● Task to complete
When a line below contains the string "Initiated", show that line.

#### Records provided ####

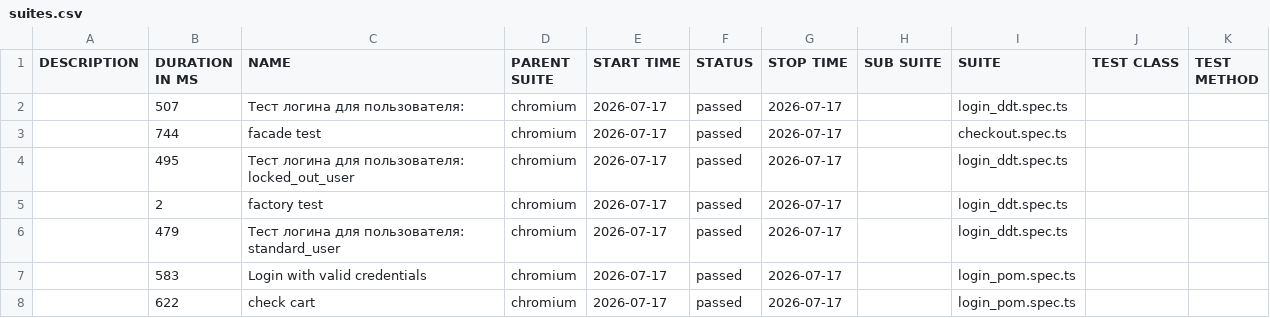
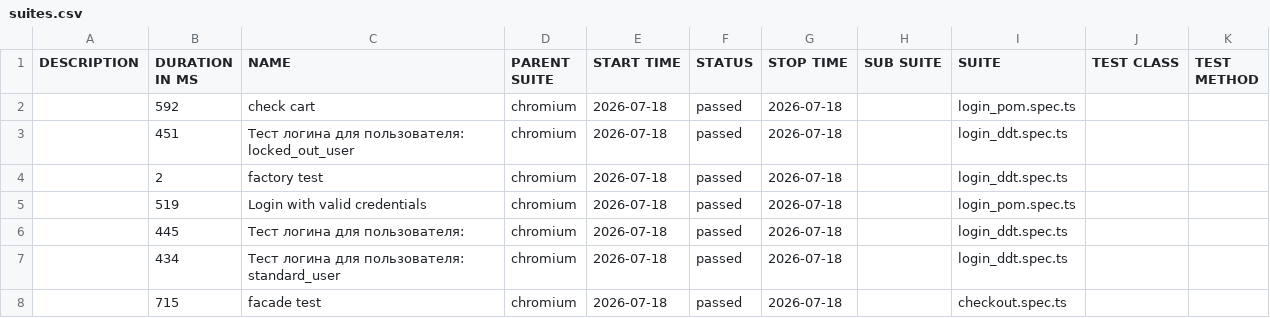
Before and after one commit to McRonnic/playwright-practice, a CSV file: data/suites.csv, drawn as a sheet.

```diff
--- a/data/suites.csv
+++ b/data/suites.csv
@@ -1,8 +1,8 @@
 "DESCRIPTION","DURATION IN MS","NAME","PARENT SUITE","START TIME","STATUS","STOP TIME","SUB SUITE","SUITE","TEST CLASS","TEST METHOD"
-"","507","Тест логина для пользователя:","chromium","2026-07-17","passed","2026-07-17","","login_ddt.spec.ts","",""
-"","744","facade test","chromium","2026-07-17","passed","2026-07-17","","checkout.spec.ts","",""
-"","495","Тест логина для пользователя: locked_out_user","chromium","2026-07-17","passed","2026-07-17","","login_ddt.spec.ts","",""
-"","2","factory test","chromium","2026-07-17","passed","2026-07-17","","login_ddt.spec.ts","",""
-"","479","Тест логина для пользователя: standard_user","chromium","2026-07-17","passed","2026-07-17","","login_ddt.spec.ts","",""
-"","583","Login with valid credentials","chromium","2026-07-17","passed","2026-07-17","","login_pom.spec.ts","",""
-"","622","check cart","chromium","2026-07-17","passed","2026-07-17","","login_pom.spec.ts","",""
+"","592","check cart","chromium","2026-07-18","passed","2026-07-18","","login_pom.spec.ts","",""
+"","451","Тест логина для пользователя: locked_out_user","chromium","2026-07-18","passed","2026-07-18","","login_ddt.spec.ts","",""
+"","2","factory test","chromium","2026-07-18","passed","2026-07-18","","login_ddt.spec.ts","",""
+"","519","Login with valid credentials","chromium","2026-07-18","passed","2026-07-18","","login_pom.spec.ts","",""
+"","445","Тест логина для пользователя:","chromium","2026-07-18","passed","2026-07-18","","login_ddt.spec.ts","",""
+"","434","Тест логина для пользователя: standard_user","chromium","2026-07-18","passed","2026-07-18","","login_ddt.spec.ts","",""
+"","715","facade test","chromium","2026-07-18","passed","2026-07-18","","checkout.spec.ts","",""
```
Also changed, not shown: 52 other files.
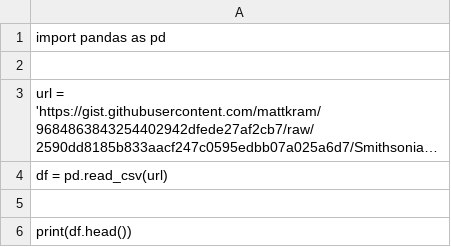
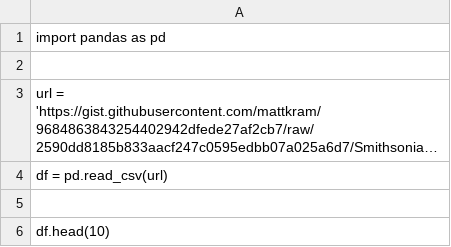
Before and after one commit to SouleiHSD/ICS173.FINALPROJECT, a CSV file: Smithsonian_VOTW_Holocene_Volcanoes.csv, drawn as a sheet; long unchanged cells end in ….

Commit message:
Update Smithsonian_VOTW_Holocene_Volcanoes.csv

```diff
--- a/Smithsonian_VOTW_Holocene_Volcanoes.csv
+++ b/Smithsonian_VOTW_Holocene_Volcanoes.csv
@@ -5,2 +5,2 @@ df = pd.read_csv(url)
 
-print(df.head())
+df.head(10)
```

####
#### Records provided ####

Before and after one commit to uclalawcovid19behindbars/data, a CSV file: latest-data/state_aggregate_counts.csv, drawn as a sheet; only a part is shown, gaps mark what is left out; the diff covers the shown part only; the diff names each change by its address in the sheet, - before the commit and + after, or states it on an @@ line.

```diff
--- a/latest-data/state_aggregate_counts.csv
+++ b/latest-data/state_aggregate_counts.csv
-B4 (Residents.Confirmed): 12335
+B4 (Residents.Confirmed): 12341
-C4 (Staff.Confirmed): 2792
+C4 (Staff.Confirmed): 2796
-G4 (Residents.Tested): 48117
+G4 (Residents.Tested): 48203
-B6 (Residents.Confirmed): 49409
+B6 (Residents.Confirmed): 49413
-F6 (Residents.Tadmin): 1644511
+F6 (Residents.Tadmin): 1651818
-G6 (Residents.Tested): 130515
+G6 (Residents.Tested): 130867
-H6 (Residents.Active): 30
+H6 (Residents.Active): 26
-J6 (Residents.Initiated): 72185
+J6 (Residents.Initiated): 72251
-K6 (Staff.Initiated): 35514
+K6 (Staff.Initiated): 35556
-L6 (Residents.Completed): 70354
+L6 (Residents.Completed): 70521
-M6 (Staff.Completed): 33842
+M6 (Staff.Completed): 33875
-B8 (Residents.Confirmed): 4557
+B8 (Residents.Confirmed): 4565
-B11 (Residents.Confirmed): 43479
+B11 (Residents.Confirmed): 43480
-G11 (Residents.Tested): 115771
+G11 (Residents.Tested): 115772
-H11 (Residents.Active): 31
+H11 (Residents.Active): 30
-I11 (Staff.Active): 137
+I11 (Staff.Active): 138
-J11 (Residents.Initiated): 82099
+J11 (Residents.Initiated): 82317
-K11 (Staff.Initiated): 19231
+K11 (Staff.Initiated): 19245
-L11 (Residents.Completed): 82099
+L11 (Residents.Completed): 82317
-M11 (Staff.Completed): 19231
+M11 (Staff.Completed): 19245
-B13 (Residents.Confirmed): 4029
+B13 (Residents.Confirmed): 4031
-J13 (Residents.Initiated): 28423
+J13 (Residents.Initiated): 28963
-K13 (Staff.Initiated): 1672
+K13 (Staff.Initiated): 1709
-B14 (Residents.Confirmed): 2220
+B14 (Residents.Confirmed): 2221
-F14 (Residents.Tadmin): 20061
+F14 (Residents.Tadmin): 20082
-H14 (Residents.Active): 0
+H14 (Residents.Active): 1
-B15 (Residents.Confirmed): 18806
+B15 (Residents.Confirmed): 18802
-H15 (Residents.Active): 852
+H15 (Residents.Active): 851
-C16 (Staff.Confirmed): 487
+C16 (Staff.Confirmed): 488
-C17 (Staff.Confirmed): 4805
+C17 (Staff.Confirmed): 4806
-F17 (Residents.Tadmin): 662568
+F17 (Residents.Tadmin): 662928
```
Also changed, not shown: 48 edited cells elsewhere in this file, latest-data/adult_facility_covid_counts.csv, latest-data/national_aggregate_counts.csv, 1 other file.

####

● Your response
-J6 (Residents.Initiated): 72185
+J6 (Residents.Initiated): 72251
-K6 (Staff.Initiated): 35514
+K6 (Staff.Initiated): 35556
-J11 (Residents.Initiated): 82099
+J11 (Residents.Initiated): 82317
-K11 (Staff.Initiated): 19231
+K11 (Staff.Initiated): 19245
-J13 (Residents.Initiated): 28423
+J13 (Residents.Initiated): 28963
-K13 (Staff.Initiated): 1672
+K13 (Staff.Initiated): 1709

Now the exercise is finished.